Serum was collected from PWD mice on day 22. Anti-IAV antibody titer was measured using ELISA against immobilized PR8 IAV virus, as previously described [37]. Endpoint serum titers were defined by the last serum dilution that gave an OD reading that was 2 standard deviations above the mean of negative control OD.

Whole lung RNA analysis

Mice were euthanized by CO2 inhalation. Whole lungs were dissected and placed into tubes containing 2.3 mm silica beads (BioSpec Products, OK, USA) and Trizol reagent (Invitrogen, CA, USA). Whole lung tissues were homogenized using a BeadBeater homogenizer (BioSpec Products, OK, USA). RNA was extracted using Direct-zol RNA Microprep Kit (Zymo Research, CA, USA) according to manufacturer protocol.
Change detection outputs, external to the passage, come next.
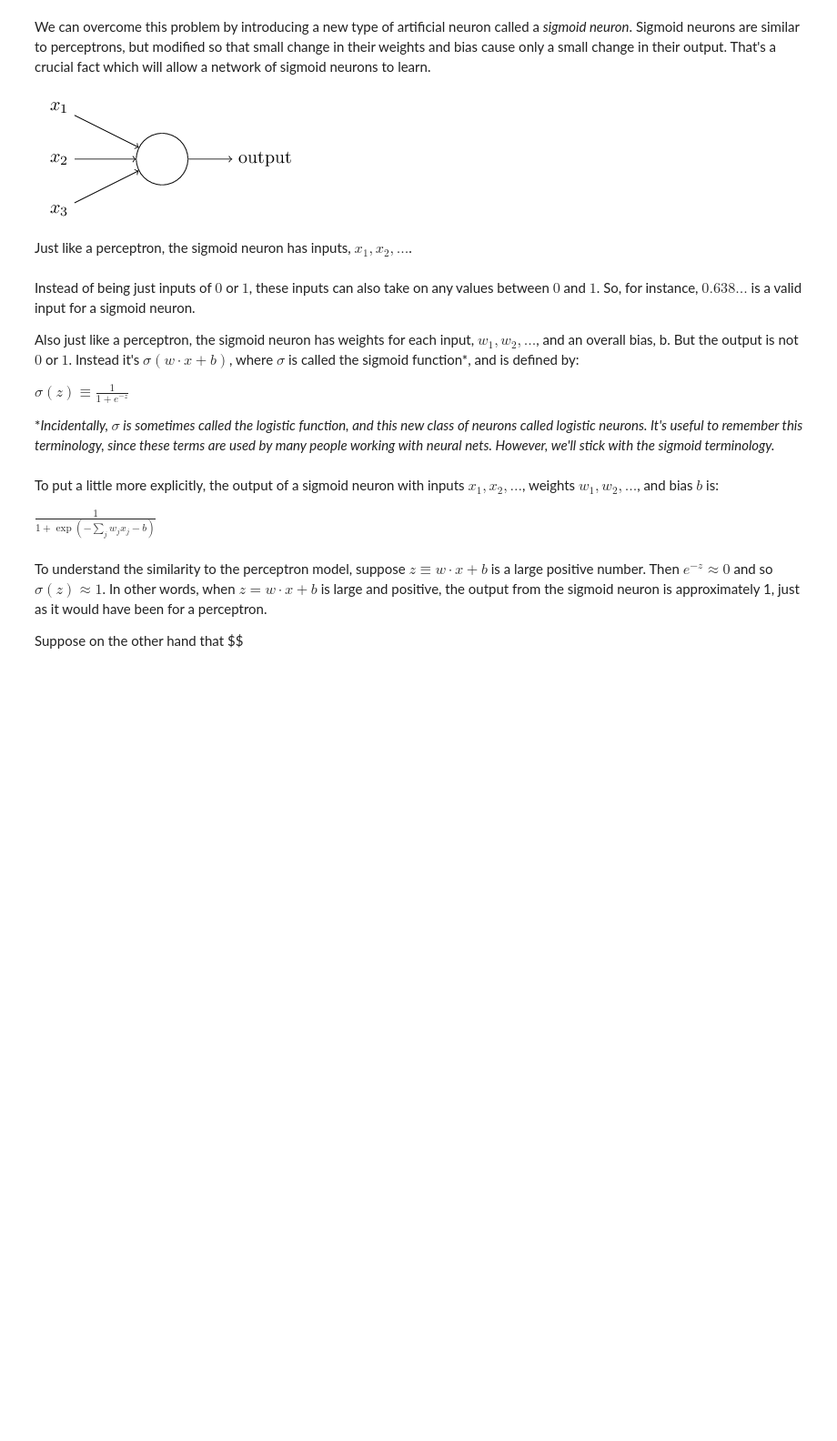
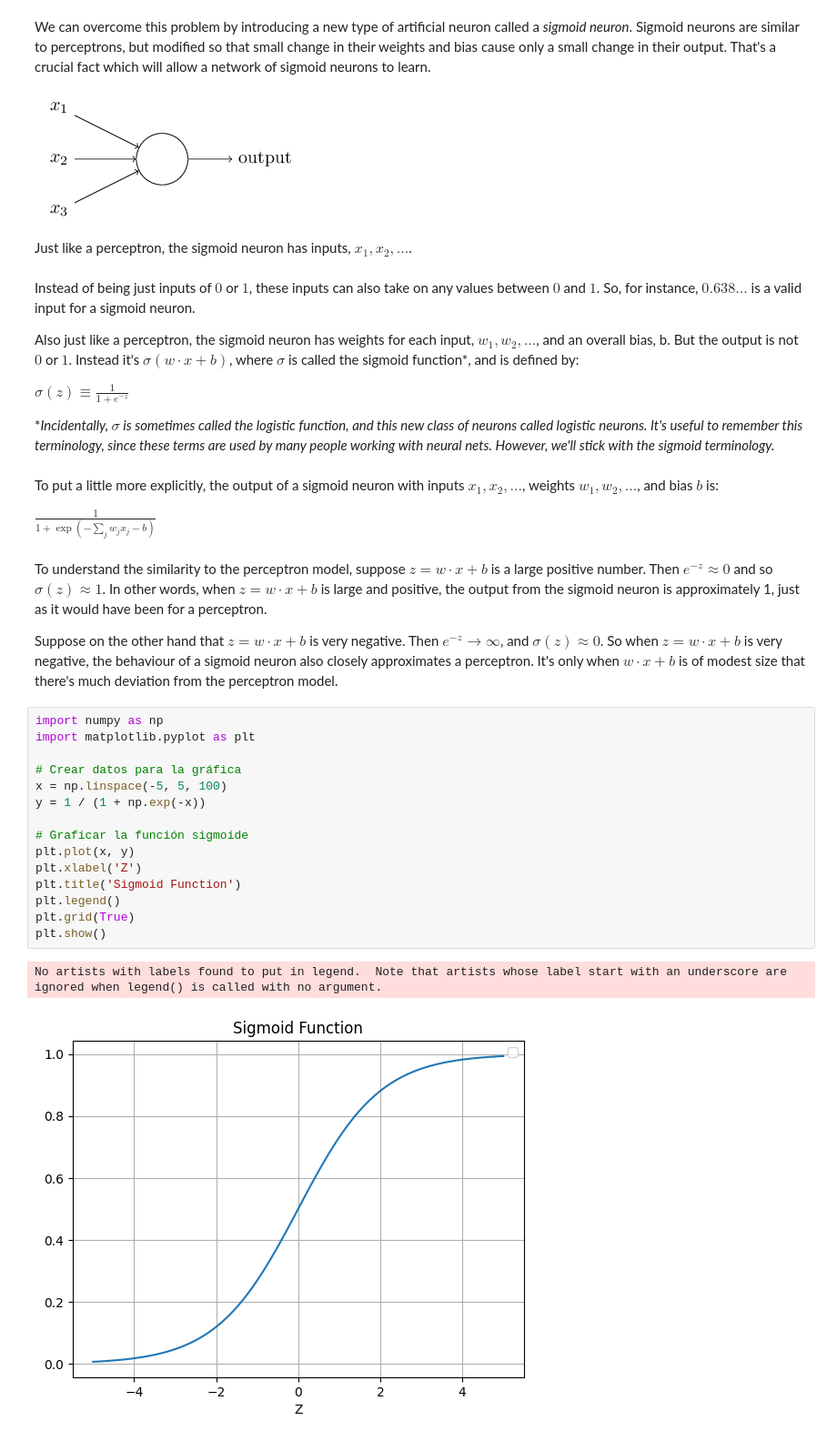
Before and after one commit to Pykoncio/CEIABD, a Jupyter notebook: Extra/Neural Network/introducing_neural_networks_and_deep_learning_Michael_Nielsen.ipynb, the cells around one changed output. Shown at 91% size. Cells and saved outputs as stored; diff of their text form; blank space fills up the shorter version.

```diff
--- a/Extra/Neural Network/introducing_neural_networks_and_deep_learning_Michael_Nielsen.ipynb
+++ b/Extra/Neural Network/introducing_neural_networks_and_deep_learning_Michael_Nielsen.ipynb
@@ -109,6 +109,24 @@ To put a little more explicitly, the output of a sigmoid neuron with inputs $x_1
 
 $\frac{1}{1 + \exp\left(- \sum_j w_j x_j - b\right)}$
 # %% [markdown]
-To understand the similarity to the perceptron model, suppose $z \equiv w \cdot x + b$ is a large positive number. Then $e^{-z} \approx 0$  and so $\sigma (z) \approx 1$. In other words, when $z = w \cdot x + b$ is large and positive, the output from the sigmoid neuron is approximately 1, just as it would have been for a perceptron.
+To understand the similarity to the perceptron model, suppose $z = w \cdot x + b$ is a large positive number. Then $e^{-z} \approx 0$  and so $\sigma (z) \approx 1$. In other words, when $z = w \cdot x + b$ is large and positive, the output from the sigmoid neuron is approximately 1, just as it would have been for a perceptron.
 
-Suppose on the other hand that $$
+Suppose on the other hand that $z = w \cdot x + b$ is very negative. Then $e^{-z} \rightarrow \infty$, and $\sigma(z) \approx 0$. So when $z = w \cdot x + b$ is very negative, the behaviour of a sigmoid neuron also closely approximates a perceptron. It's only when $w \cdot x + b$ is of modest size that there's much deviation from the perceptron model.
+# %%
+import numpy as np
+import matplotlib.pyplot as plt
+
+# Crear datos para la gráfica
+x = np.linspace(-5, 5, 100)
+y = 1 / (1 + np.exp(-x))
+
+# Graficar la función sigmoide
+plt.plot(x, y)
+plt.xlabel('Z')
+plt.title('Sigmoid Function')
+plt.legend()
+plt.grid(True)
+plt.show()
+# %% [output]
+No artists with labels found to put in legend.  Note that artists whose label start with an underscore are ignored when legend() is called with no argument.
+[figure, added]
```
Also changed, not shown: parts of 5 cells of this notebook, 20 other files.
RNA concentration was determined by Nanodrop (Thermo Scientific NanoDrop 2000 Spectrophotometer). Influenza viral load was determined by measuring the expression of viral gene NS1 by qRT-PCR [38]. For this purpose, cDNA was synthesized from the RNA isolated from lung, using qScript® cDNA Synthesis Kit (Quantabio, USA). The qPCR reaction was performed according to the manufacturer’s instructions using the DyNAmo ColorFlash SYBR Green kit by Thermo Fisher Scientific (Waltham, MA), using specific primers. Target gene expression was normalized by the expression of the housekeeping gene B2m (β-2-Microglobulin) and calculated by a comparative Ct method formula 2^-(deltaCt), and multiplied by a factor of 10,000 for ease of visualization, i.e. 2^-(Cttarget gene–CtB2m)*10,000.

RNAseq and bioinformatic analyses

Transcriptional profiling of PR8-infected lungs was done by RNAseq. RNA was extracted as described above, followed by quantification, quality assessment, library preparation, and sequencing at the Vermont Integrative Genomics Resource core facility at UVM. cDNA libraries were synthesized using SMARTer Stranded Total RNA-Seq Kit v2—Pico Input Mammalian (Takara, Japan), according to manufacturer protocol. Ribosomal RNA depletion was done to ensure recovery of a range of RNA species. Single-end 75 bp sequencing was performed on an Illumina HiSeq1500, and ~30 million reads per sample were generated. Demultiplexed sequencing data was received from the sequencing facilities and quality control of the sequencing data was done using FastQC platform. Genomic alignment and transcript quantification from RNA-seq data was performed using Salmon tool [39]. All raw and processed RNAseq data have been deposited in the GEO repository under accession number GSE210905. Differential gene-expression analyses were conducted using DEseq2 in R studio [40]. Cutoffs for differential gene expression are described in the Results section and figure and table legends. Gene ontology (GO) pathway enrichment analysis on differentially expressed genes was performed using PANTHER [41]. Cell type enrichment analysis was performed using the ImmGen website [42], using the My Geneset tool, using the ImmGen ULI RNAseq reference dataset and select reference cell populations of interest.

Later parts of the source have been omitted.